Exercise instructions >> All of the data below should be written out exactly.

[Data extracted from a collection]
□ □ □ □

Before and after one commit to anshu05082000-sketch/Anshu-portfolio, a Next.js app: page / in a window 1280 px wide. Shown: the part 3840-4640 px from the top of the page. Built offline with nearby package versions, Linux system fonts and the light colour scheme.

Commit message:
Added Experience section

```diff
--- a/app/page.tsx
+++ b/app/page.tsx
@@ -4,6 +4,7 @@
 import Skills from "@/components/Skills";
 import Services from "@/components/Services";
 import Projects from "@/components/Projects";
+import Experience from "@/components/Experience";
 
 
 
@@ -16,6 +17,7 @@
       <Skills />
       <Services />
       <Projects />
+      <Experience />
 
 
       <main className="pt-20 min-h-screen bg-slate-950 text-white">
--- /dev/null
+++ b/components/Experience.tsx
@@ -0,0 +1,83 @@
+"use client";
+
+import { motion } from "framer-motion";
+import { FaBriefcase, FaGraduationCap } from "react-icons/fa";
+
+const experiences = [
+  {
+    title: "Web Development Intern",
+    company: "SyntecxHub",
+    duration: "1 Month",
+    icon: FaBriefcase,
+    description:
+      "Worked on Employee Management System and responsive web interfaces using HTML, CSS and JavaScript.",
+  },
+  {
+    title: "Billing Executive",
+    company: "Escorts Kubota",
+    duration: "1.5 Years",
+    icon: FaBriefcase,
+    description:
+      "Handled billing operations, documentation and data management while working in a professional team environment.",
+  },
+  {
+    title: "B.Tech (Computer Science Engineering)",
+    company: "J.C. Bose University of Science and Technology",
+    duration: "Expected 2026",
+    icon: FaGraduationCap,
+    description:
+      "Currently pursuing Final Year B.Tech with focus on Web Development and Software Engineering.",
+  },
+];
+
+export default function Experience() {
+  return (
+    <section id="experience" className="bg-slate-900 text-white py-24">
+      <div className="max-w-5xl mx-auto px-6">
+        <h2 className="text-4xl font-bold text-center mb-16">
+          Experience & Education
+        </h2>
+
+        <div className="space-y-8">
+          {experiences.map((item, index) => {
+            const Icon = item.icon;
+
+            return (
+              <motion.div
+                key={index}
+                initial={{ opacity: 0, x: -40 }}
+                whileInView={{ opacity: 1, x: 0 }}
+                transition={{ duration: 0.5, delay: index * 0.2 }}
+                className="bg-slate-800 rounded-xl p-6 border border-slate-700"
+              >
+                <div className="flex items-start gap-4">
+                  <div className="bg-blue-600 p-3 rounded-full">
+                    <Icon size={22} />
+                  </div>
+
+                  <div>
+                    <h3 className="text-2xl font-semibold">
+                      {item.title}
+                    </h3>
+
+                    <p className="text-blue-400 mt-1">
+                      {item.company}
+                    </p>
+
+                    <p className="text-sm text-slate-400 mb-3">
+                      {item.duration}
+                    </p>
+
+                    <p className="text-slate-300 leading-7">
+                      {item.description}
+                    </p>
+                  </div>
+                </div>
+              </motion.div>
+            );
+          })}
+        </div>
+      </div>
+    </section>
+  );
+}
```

□ □ □ □

Finished exercise >>
Before and after one commit to anshu05082000-sketch/Anshu-portfolio, a Next.js app: page / in a window 1280 px wide. Shown: the part 3840-4640 px from the top of the page. Built offline with nearby package versions, Linux system fonts and the light colour scheme.

Commit message:
Added Experience section

```diff
--- a/app/page.tsx
+++ b/app/page.tsx
@@ -4,6 +4,7 @@
 import Skills from "@/components/Skills";
 import Services from "@/components/Services";
 import Projects from "@/components/Projects";
+import Experience from "@/components/Experience";
 
 
 
@@ -16,6 +17,7 @@
       <Skills />
       <Services />
       <Projects />
+      <Experience />
 
 
       <main className="pt-20 min-h-screen bg-slate-950 text-white">
--- /dev/null
+++ b/components/Experience.tsx
@@ -0,0 +1,83 @@
+"use client";
+
+import { motion } from "framer-motion";
+import { FaBriefcase, FaGraduationCap } from "react-icons/fa";
+
+const experiences = [
+  {
+    title: "Web Development Intern",
+    company: "SyntecxHub",
+    duration: "1 Month",
+    icon: FaBriefcase,
+    description:
+      "Worked on Employee Management System and responsive web interfaces using HTML, CSS and JavaScript.",
+  },
+  {
+    title: "Billing Executive",
+    company: "Escorts Kubota",
+    duration: "1.5 Years",
+    icon: FaBriefcase,
+    description:
+      "Handled billing operations, documentation and data management while working in a professional team environment.",
+  },
+  {
+    title: "B.Tech (Computer Science Engineering)",
+    company: "J.C. Bose University of Science and Technology",
+    duration: "Expected 2026",
+    icon: FaGraduationCap,
+    description:
+      "Currently pursuing Final Year B.Tech with focus on Web Development and Software Engineering.",
+  },
+];
+
+export default function Experience() {
+  return (
+    <section id="experience" className="bg-slate-900 text-white py-24">
+      <div className="max-w-5xl mx-auto px-6">
+        <h2 className="text-4xl font-bold text-center mb-16">
+          Experience & Education
+        </h2>
+
+        <div className="space-y-8">
+          {experiences.map((item, index) => {
+            const Icon = item.icon;
+
+            return (
+              <motion.div
+                key={index}
+                initial={{ opacity: 0, x: -40 }}
+                whileInView={{ opacity: 1, x: 0 }}
+                transition={{ duration: 0.5, delay: index * 0.2 }}
+                className="bg-slate-800 rounded-xl p-6 border border-slate-700"
+              >
+                <div className="flex items-start gap-4">
+                  <div className="bg-blue-600 p-3 rounded-full">
+                    <Icon size={22} />
+                  </div>
+
+                  <div>
+                    <h3 className="text-2xl font-semibold">
+                      {item.title}
+                    </h3>
+
+                    <p className="text-blue-400 mt-1">
+                      {item.company}
+                    </p>
+
+                    <p className="text-sm text-slate-400 mb-3">
+                      {item.duration}
+                    </p>
+
+                    <p className="text-slate-300 leading-7">
+                      {item.description}
+                    </p>
+                  </div>
+                </div>
+              </motion.div>
+            );
+          })}
+        </div>
+      </div>
+    </section>
+  );
+}
```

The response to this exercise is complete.